* Data records:
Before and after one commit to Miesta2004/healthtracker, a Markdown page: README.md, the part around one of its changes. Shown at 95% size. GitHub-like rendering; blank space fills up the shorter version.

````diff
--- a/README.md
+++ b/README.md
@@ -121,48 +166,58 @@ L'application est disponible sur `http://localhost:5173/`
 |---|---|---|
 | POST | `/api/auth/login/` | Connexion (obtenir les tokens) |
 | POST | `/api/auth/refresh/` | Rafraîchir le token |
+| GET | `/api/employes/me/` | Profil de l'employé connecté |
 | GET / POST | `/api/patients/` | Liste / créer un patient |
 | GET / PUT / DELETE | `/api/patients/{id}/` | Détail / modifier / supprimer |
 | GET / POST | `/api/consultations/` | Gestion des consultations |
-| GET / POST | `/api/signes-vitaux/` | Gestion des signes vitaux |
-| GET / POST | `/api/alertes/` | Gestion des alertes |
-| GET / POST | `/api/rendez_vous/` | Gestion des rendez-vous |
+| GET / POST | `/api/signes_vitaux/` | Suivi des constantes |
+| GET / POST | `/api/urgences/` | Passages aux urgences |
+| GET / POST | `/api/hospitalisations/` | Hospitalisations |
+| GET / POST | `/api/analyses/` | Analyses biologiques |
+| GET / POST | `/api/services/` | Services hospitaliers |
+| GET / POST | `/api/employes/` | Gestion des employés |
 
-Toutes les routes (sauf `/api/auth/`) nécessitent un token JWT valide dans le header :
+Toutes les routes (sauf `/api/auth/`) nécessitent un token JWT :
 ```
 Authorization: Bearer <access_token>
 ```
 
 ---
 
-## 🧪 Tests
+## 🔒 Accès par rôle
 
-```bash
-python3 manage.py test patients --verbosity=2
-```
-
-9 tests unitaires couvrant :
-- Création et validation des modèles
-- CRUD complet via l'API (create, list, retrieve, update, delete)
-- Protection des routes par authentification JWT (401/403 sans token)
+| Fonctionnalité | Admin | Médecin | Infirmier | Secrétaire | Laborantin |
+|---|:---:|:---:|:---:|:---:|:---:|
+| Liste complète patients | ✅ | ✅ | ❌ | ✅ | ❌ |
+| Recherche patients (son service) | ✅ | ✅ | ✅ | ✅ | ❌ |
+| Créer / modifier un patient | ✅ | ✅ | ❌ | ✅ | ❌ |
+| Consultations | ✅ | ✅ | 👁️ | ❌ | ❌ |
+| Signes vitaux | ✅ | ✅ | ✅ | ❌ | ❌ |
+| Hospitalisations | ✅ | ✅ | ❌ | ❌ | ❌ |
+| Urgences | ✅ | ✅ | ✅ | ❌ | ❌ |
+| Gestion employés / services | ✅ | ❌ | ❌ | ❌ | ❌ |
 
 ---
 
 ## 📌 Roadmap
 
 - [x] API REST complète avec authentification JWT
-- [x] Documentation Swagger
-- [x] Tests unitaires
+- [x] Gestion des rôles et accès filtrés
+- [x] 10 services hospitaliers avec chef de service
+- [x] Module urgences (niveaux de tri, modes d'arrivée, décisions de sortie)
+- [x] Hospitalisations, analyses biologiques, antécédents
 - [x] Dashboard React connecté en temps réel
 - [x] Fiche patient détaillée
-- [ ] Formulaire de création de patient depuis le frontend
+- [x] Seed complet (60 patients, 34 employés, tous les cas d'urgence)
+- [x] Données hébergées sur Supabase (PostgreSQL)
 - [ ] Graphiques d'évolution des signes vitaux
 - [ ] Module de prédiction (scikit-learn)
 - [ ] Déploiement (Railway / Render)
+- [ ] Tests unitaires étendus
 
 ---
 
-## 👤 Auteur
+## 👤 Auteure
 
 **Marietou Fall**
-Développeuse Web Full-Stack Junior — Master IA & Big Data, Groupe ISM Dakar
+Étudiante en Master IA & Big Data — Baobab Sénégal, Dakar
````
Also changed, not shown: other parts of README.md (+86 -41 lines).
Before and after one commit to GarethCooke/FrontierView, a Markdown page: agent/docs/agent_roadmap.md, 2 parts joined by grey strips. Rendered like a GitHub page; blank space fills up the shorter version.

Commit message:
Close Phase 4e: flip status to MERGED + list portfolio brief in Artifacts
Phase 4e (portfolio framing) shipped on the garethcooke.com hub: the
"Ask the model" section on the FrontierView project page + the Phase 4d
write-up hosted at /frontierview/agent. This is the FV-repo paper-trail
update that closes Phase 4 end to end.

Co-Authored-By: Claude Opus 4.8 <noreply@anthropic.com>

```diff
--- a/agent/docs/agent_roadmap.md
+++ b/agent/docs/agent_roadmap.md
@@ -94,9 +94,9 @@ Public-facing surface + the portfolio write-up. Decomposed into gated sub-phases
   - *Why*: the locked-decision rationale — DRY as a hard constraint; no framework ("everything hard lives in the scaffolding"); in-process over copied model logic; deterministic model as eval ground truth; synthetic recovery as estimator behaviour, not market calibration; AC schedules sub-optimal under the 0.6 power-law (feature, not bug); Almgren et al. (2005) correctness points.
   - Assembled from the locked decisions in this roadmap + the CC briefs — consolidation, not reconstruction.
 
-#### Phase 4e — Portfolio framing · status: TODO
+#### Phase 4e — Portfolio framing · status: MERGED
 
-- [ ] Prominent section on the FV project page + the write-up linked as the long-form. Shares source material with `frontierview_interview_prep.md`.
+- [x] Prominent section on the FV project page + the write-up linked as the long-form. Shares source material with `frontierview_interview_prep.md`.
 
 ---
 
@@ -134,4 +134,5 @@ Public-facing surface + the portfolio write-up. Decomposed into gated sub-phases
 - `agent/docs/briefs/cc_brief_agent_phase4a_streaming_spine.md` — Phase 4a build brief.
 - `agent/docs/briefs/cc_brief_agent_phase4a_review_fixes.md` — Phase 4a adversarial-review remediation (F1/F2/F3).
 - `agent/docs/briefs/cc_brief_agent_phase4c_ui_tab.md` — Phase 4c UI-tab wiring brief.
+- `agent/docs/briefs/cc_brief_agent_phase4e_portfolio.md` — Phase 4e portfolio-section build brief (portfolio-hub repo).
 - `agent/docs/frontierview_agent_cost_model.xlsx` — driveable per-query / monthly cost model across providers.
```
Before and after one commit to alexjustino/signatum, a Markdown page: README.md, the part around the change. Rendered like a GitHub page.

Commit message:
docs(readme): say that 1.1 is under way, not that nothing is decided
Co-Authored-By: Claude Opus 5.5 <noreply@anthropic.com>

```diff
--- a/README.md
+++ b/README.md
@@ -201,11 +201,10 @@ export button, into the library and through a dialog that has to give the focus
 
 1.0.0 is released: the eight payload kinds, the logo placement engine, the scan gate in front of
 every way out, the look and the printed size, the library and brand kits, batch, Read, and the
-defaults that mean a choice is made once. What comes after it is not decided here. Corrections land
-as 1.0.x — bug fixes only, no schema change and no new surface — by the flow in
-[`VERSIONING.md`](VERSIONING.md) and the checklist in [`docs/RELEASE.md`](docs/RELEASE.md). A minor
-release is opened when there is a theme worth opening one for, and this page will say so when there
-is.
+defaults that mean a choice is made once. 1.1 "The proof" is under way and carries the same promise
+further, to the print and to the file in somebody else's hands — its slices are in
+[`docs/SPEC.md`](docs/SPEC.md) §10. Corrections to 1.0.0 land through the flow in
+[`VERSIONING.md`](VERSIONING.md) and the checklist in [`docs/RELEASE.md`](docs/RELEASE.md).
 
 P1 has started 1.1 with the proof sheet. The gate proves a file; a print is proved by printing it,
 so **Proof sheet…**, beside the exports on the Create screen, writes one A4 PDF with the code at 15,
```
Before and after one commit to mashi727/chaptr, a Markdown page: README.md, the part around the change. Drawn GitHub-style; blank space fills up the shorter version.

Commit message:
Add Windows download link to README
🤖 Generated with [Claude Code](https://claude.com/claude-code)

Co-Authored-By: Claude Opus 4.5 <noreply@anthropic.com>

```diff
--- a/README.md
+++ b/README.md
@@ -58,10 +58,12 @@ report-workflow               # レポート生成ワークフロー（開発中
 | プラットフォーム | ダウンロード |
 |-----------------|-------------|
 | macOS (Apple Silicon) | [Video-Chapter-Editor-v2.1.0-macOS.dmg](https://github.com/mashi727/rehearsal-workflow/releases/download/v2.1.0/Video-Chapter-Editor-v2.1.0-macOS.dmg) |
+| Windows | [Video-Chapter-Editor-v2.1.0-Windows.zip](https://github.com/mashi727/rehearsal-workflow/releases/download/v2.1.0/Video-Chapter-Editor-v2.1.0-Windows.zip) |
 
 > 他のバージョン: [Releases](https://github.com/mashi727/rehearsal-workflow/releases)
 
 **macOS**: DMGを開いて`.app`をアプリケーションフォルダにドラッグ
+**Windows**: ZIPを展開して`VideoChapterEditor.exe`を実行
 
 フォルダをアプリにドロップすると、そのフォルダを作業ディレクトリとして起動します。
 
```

* Task item:
Once the lines containing "with" in the data above are counted, give the total by itself.

* Answer to the problem:
5